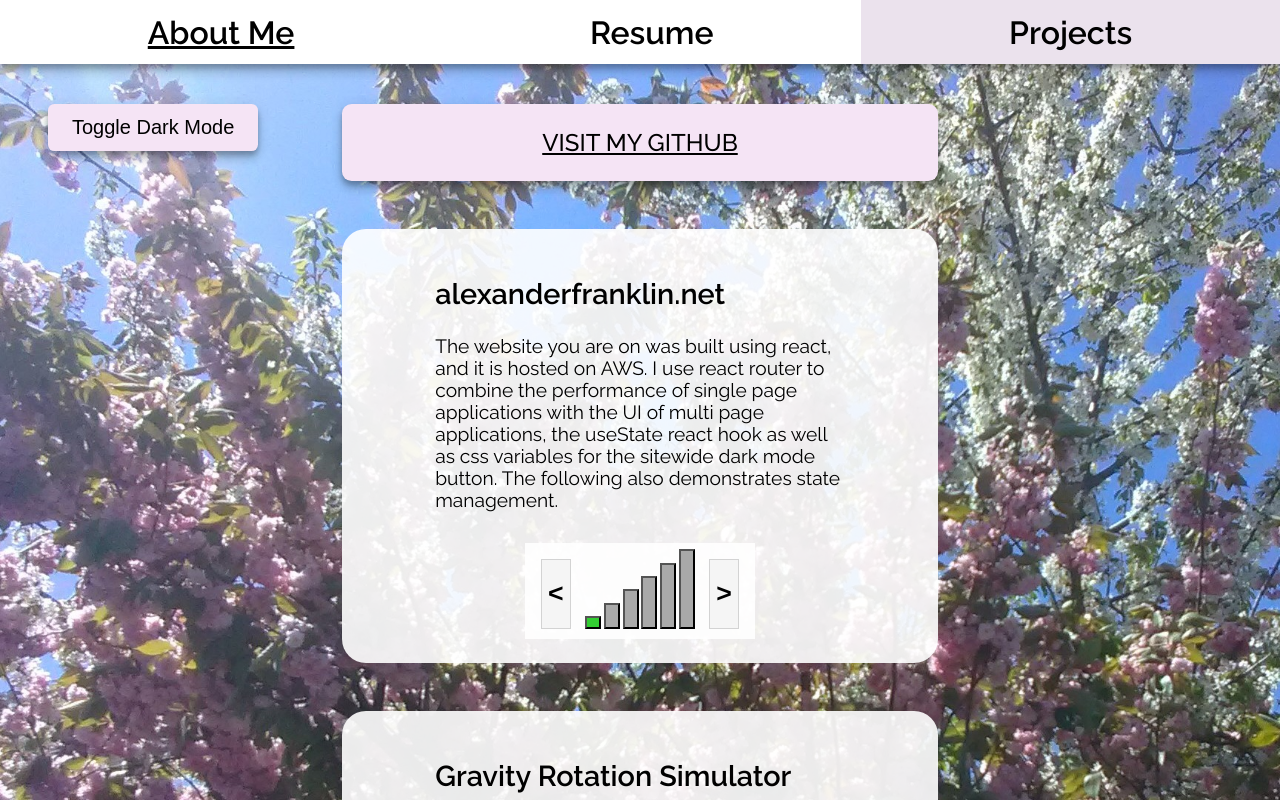
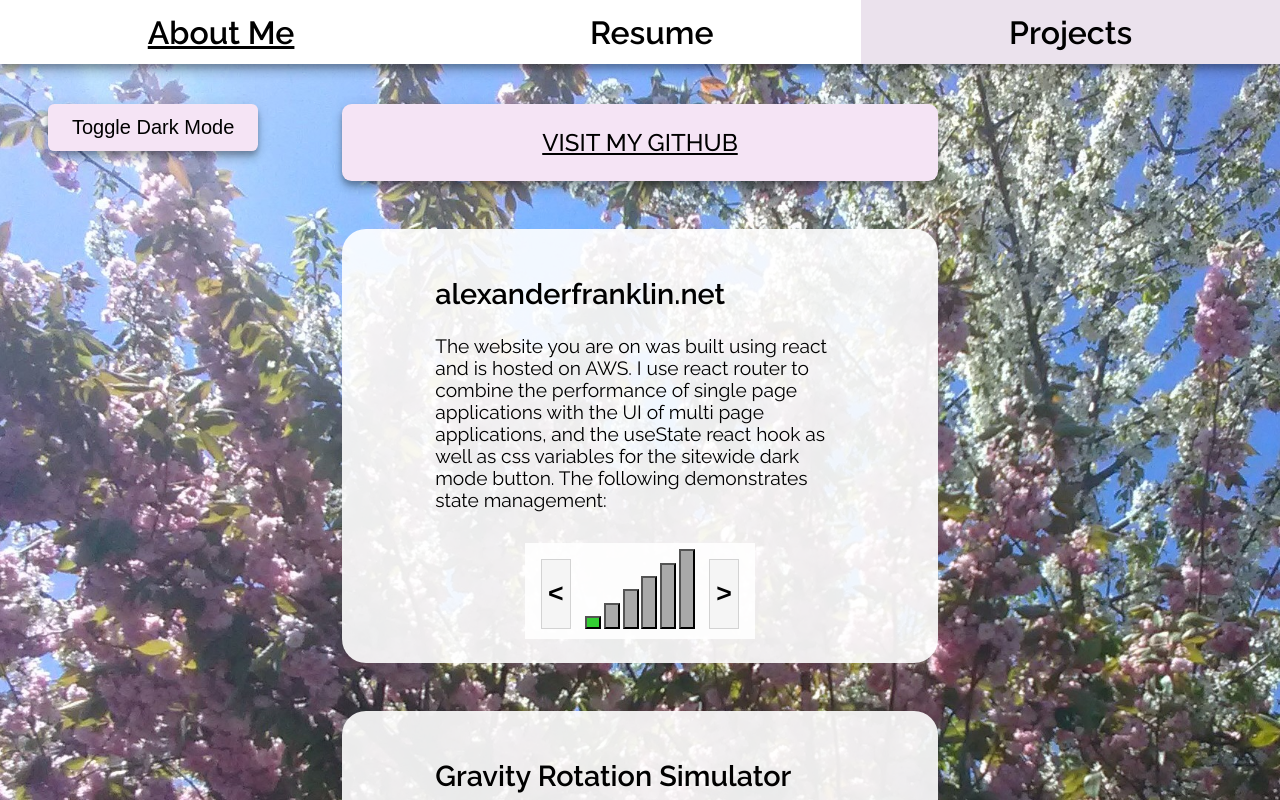
Before and after one commit to PAlexanderFranklin/alexanderfranklin, a React (Create React App) app: page /projects in a window 1280 px wide. Shown: the top 800 px of the page. Built offline with nearby package versions, Linux system fonts and the light colour scheme.

Commit message:
Fix grammar

```diff
--- a/src/views/Pages/Projects/Projects.js
+++ b/src/views/Pages/Projects/Projects.js
@@ -26,12 +26,12 @@ function Projects() {
   projectArray.push(
     <Project className="bubble" title="alexanderfranklin.net">
       The website you are on was
-      built using react, and it is hosted on AWS.
+      built using react and is hosted on AWS.
       I use react router to combine the performance of single page applications
       with the UI of multi page applications,
-      the useState react hook as well as
+      and the useState react hook as well as
       css variables for the sitewide dark mode button.
-      The following also demonstrates state management.
+      The following demonstrates state management:
       <div className="bar_display">
         <button onClick={() => setBars(bars - 1)} className="arrow_button"><h1>{'<'}</h1></button>
         {barArray /*bar display */}
```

-=-=-=-=-

**WORK REQUEST:** Every line above should be retyped exactly; the pictures do not belong in the copy.

**SOLUTION TO THE PROBLEM:**
Before and after one commit to PAlexanderFranklin/alexanderfranklin, a React (Create React App) app: page /projects in a window 1280 px wide. Shown: the top 800 px of the page. Built offline with nearby package versions, Linux system fonts and the light colour scheme.

Commit message:
Fix grammar

```diff
--- a/src/views/Pages/Projects/Projects.js
+++ b/src/views/Pages/Projects/Projects.js
@@ -26,12 +26,12 @@ function Projects() {
   projectArray.push(
     <Project className="bubble" title="alexanderfranklin.net">
       The website you are on was
-      built using react, and it is hosted on AWS.
+      built using react and is hosted on AWS.
       I use react router to combine the performance of single page applications
       with the UI of multi page applications,
-      the useState react hook as well as
+      and the useState react hook as well as
       css variables for the sitewide dark mode button.
-      The following also demonstrates state management.
+      The following demonstrates state management:
       <div className="bar_display">
         <button onClick={() => setBars(bars - 1)} className="arrow_button"><h1>{'<'}</h1></button>
         {barArray /*bar display */}
```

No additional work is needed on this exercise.